A characteristic of the gas and steam turbines built since 1929 by BBC or ABB, then ALSTOM and today GE (General Electric), was from the beginning, and still is today, the rotor welded together from individual quenched and tempered forgings. The welding challenge was very high and the welding processes used were an innovation in themselves from the beginning.
Sorin Keller, President of the International Institute of Welding (IIW) gives a retrospective of 30 years of experience in the field of welding. GE has 90 years of experience with welded rotors for steam, gas turbines and turbogenerator rotors. From 1929 to the present, more than 7,800 rotors have been welded together from identical materials or different combinations of materials. At the same time, GE has been involved in the world's largest hydroelectric projects with its hydro turbines and generators.
The future challenge lies in mastering the welding technology on new materials, as well as in further optimizing and rationalizing the welding processes with the aim of increasing the efficiency of the power plants. A further challenge lies in the development and implementation of repair processes that ensure the operation of these machines to a modern environmentally friendly standard, thus making a sustainable contribution to the conservation of resources and the environment.
TU Graz | IMAT – Institute of Materials Science, Joining and Forming
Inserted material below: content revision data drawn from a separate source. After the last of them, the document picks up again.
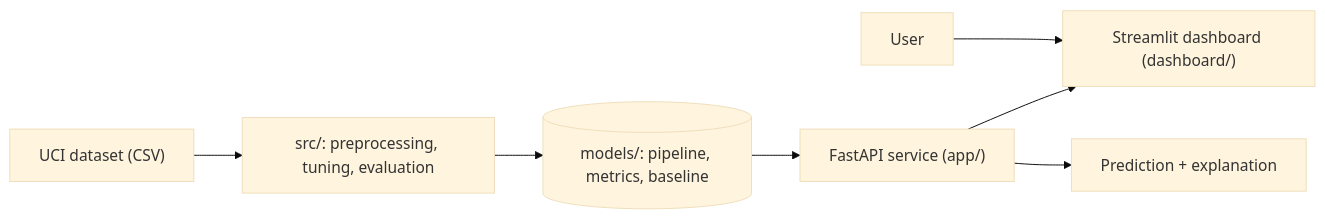
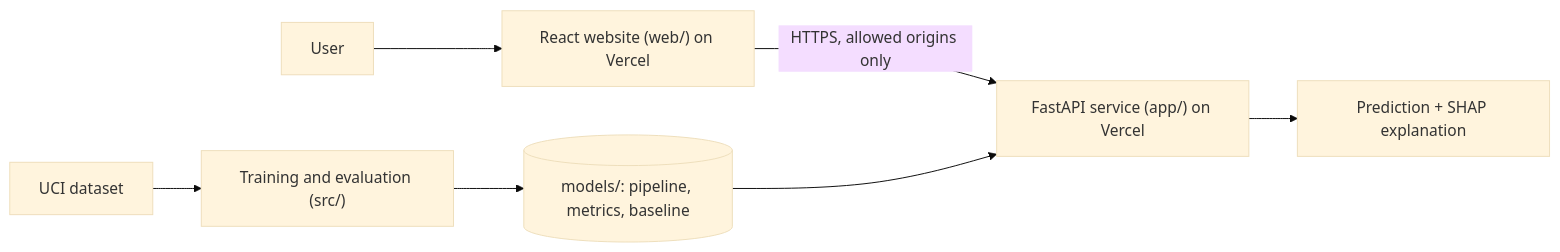
Before and after one commit to Eshu9393/eduguard-ai: the diagram in README.md, drawn with Mermaid (base theme). The commit also changed other lines of this file, not shown here.

Commit message:
README: live demo, React website, deployment, updated architecture

````diff
--- a/README.md
+++ b/README.md
@@ -105,9 +118,9 @@
 ```mermaid
 flowchart LR
-    A["UCI dataset (CSV)"] --> B["src/: preprocessing, tuning, evaluation"]
-    B --> C[("models/: pipeline, metrics, baseline")]
-    C --> D["FastAPI service (app/)"]
-    D --> E["Streamlit dashboard (dashboard/)"]
-    F["User"] --> E
-    D --> G["Prediction + explanation"]
+    D["UCI dataset"] --> T["Training and evaluation (src/)"]
+    T --> M[("models/: pipeline, metrics, baseline")]
+    U["User"] --> W["React website (web/) on Vercel"]
+    W -->|"HTTPS, allowed origins only"| A["FastAPI service (app/) on Vercel"]
+    M --> A
+    A --> R["Prediction + SHAP explanation"]
 ```
````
28. November 2022, 08:00 - 11:00
TU Graz, Campus Neue Technik, Hörsaal E3.1, Kopernikusgasse 24/I, 8010 Graz